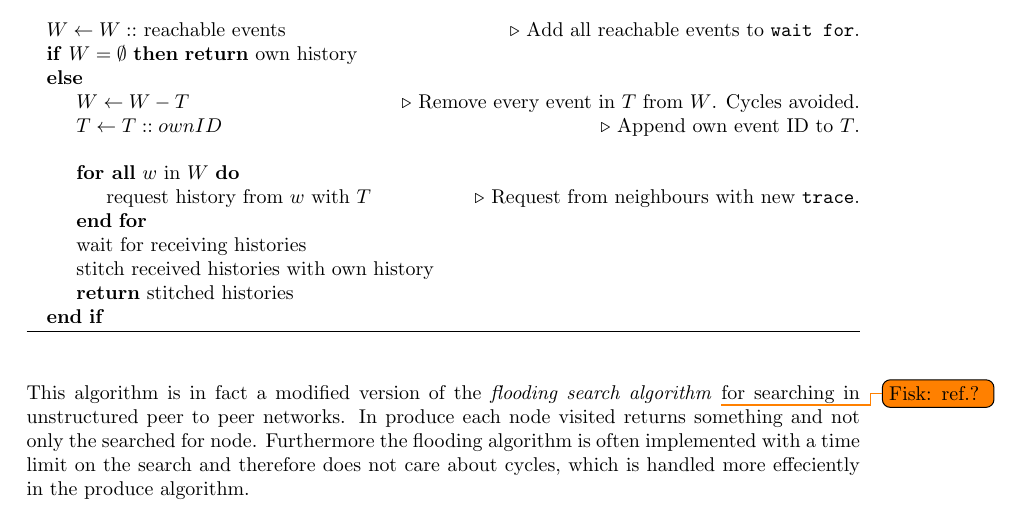
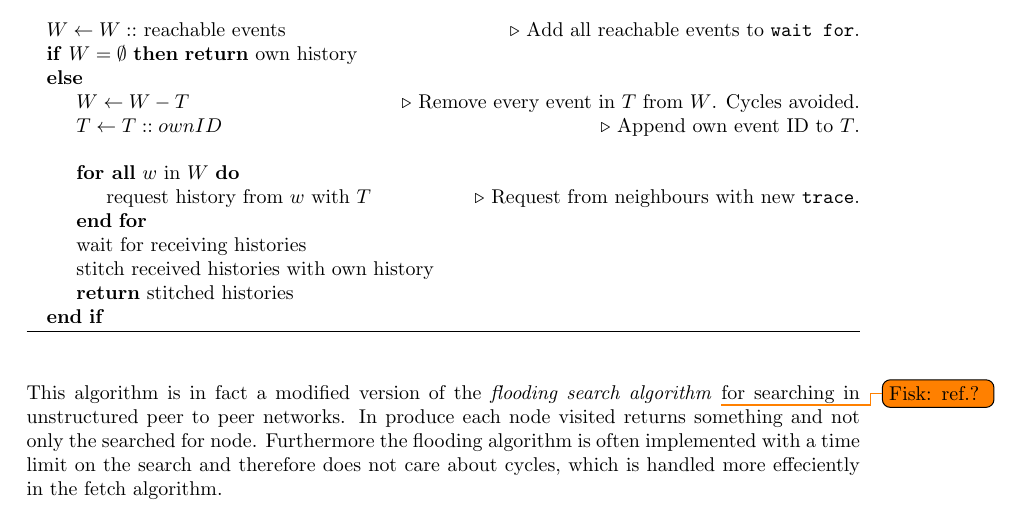
Before and after one commit to mikaellindemann/Distributed-Consensus, a LaTeX document (doc/texv2/DistributedConsensus.tex, which reads doc/texv2/4connect/connectinghistories.tex): part of page 23 of 46, cut so that both start at the same text. Compiled offline with pdfLaTeX.

Commit message:
Fixed minor error.

```diff
--- a/doc/texv2/4connect/connectinghistories.tex
+++ b/doc/texv2/4connect/connectinghistories.tex
@@ -172,7 +172,7 @@
 	\label{alg:fetch}
 	\end{algorithm}
 
-	\newpar This algorithm is in fact a modified version of the \textit{flooding search algorithm} \todo{Fisk: ref.?} for searching in unstructured peer to peer networks. In produce each node visited returns something and not only the searched for node. Furthermore the flooding algorithm is often implemented with a time limit on the search and therefore does not care about cycles, which is handled more effeciently in the produce algorithm.
+	\newpar This algorithm is in fact a modified version of the \textit{flooding search algorithm} \todo{Fisk: ref.?} for searching in unstructured peer to peer networks. In produce each node visited returns something and not only the searched for node. Furthermore the flooding algorithm is often implemented with a time limit on the search and therefore does not care about cycles, which is handled more effeciently in the fetch algorithm.
 
 	\begin{figure}[H]
 		\centering
```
☆ ☆ ☆ ☆
WHAT IS EXPECTED: The answer must be all the lines above that hold the word "flooding".

ANSWER TO THIS TASK:
-	\newpar This algorithm is in fact a modified version of the \textit{flooding search algorithm} \todo{Fisk: ref.?} for searching in unstructured peer to peer networks. In produce each node visited returns something and not only the searched for node. Furthermore the flooding algorithm is often implemented with a time limit on the search and therefore does not care about cycles, which is handled more effeciently in the produce algorithm.
+	\newpar This algorithm is in fact a modified version of the \textit{flooding search algorithm} \todo{Fisk: ref.?} for searching in unstructured peer to peer networks. In produce each node visited returns something and not only the searched for node. Furthermore the flooding algorithm is often implemented with a time limit on the search and therefore does not care about cycles, which is handled more effeciently in the fetch algorithm.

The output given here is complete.